- [Exercise prompt]:
For each line below, check for the word "project", then state how many lines contain it, with no other output.

━━ Provided data ━━

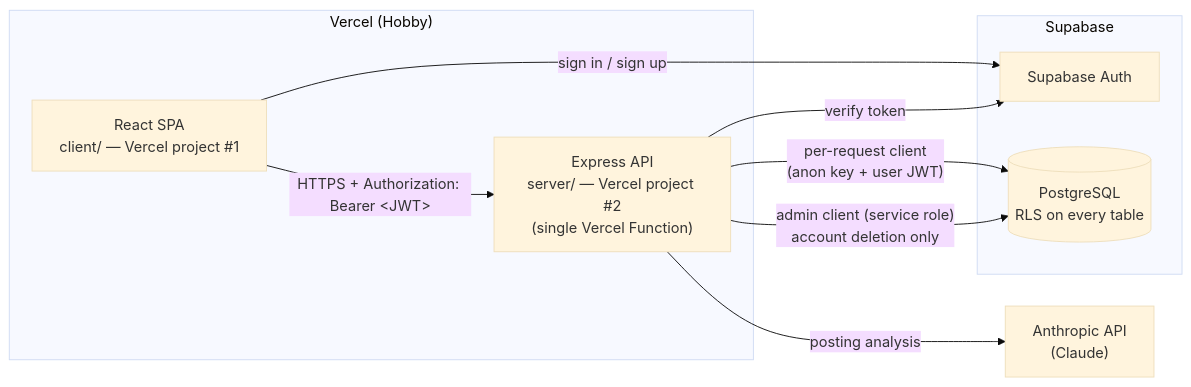
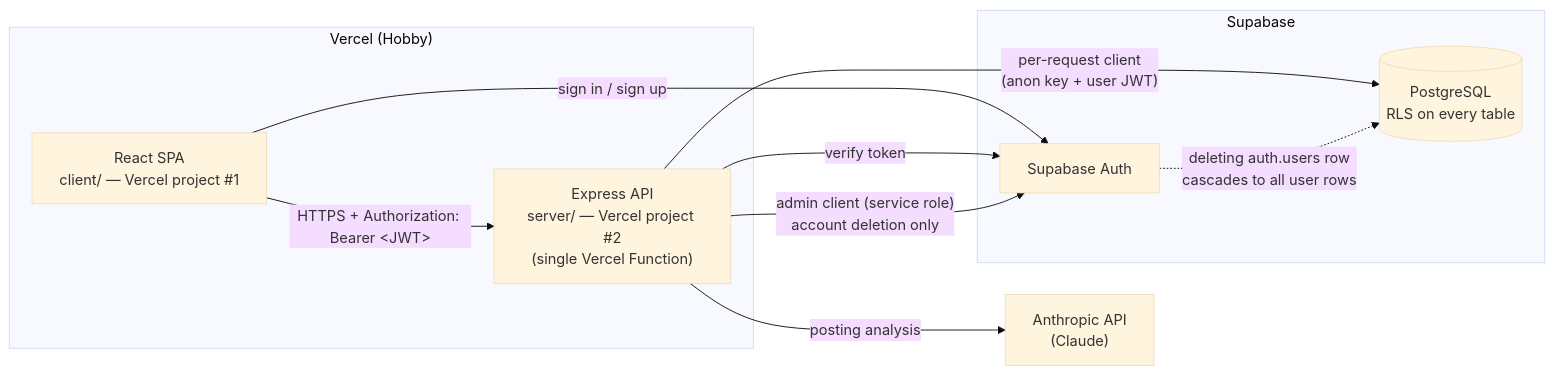
The first of 2 diagrams in docs/architecture.md (soyjoysauce/job-application-tracker), drawn with Mermaid (base theme) before and after one commit. The commit also changed other lines of this file and 7 other files, not shown here.

First line of the commit message:
feat(server): add account deletion endpoint

````diff
--- a/docs/architecture.md
+++ b/docs/architecture.md
@@ -5,21 +5,22 @@
 ```mermaid
 flowchart LR
     subgraph Vercel["Vercel (Hobby)"]
         Client["React SPA<br/>client/ — Vercel project #1"]
         API["Express API<br/>server/ — Vercel project #2<br/>(single Vercel Function)"]
     end
 
     subgraph Supabase
         Auth["Supabase Auth"]
         DB[("PostgreSQL<br/>RLS on every table")]
     end
 
     Anthropic["Anthropic API<br/>(Claude)"]
 
     Client -- "sign in / sign up" --> Auth
     Client -- "HTTPS + Authorization: Bearer &lt;JWT&gt;" --> API
     API -- "verify token" --> Auth
     API -- "per-request client<br/>(anon key + user JWT)" --> DB
-    API -- "admin client (service role)<br/>account deletion only" --> DB
+    API -- "admin client (service role)<br/>account deletion only" --> Auth
+    Auth -. "deleting auth.users row<br/>cascades to all user rows" .-> DB
     API -- "posting analysis" --> Anthropic
 ```
````
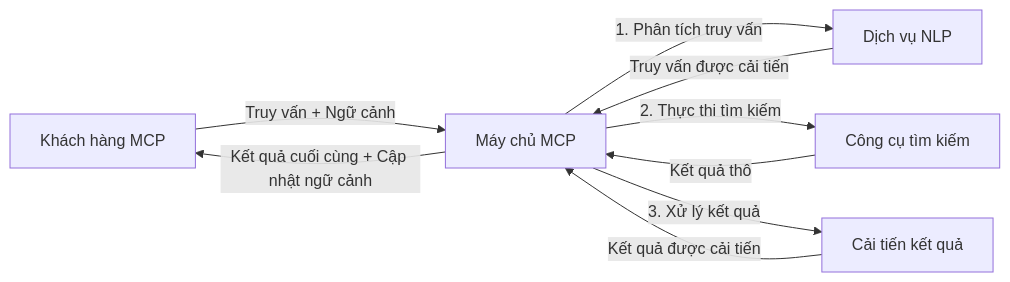
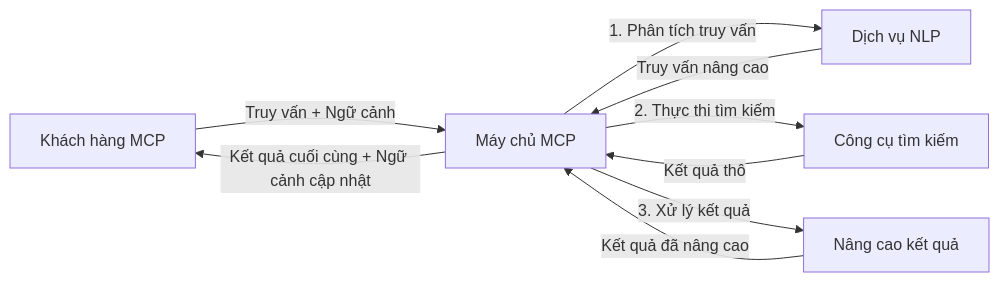
One commit to microsoft/mcp-for-beginners changed the fourth of 4 diagrams in translations/vi/05-AdvancedTopics/mcp-realtimesearch/README.md. Above: the diagram before and after it, drawn with Mermaid. The commit also changed other lines of this file and 139 other files, not shown here.

````diff
--- a/translations/vi/05-AdvancedTopics/mcp-realtimesearch/README.md
+++ b/translations/vi/05-AdvancedTopics/mcp-realtimesearch/README.md
@@ -626,11 +628,11 @@
 ```mermaid
 graph LR
     Client[Khách hàng MCP] --> |Truy vấn + Ngữ cảnh| Server[Máy chủ MCP]
     Server --> |1. Phân tích truy vấn| NLP[Dịch vụ NLP]
-    NLP --> |Truy vấn được cải tiến| Server
+    NLP --> |Truy vấn nâng cao| Server
     Server --> |2. Thực thi tìm kiếm| Search[Công cụ tìm kiếm]
     Search --> |Kết quả thô| Server
-    Server --> |3. Xử lý kết quả| Enhancement[Cải tiến kết quả]
-    Enhancement --> |Kết quả được cải tiến| Server
-    Server --> |Kết quả cuối cùng + Cập nhật ngữ cảnh| Client
+    Server --> |3. Xử lý kết quả| Enhancement[Nâng cao kết quả]
+    Enhancement --> |Kết quả đã nâng cao| Server
+    Server --> |Kết quả cuối cùng + Ngữ cảnh cập nhật| Client
 ```
````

━━━

- [Task solution]:
2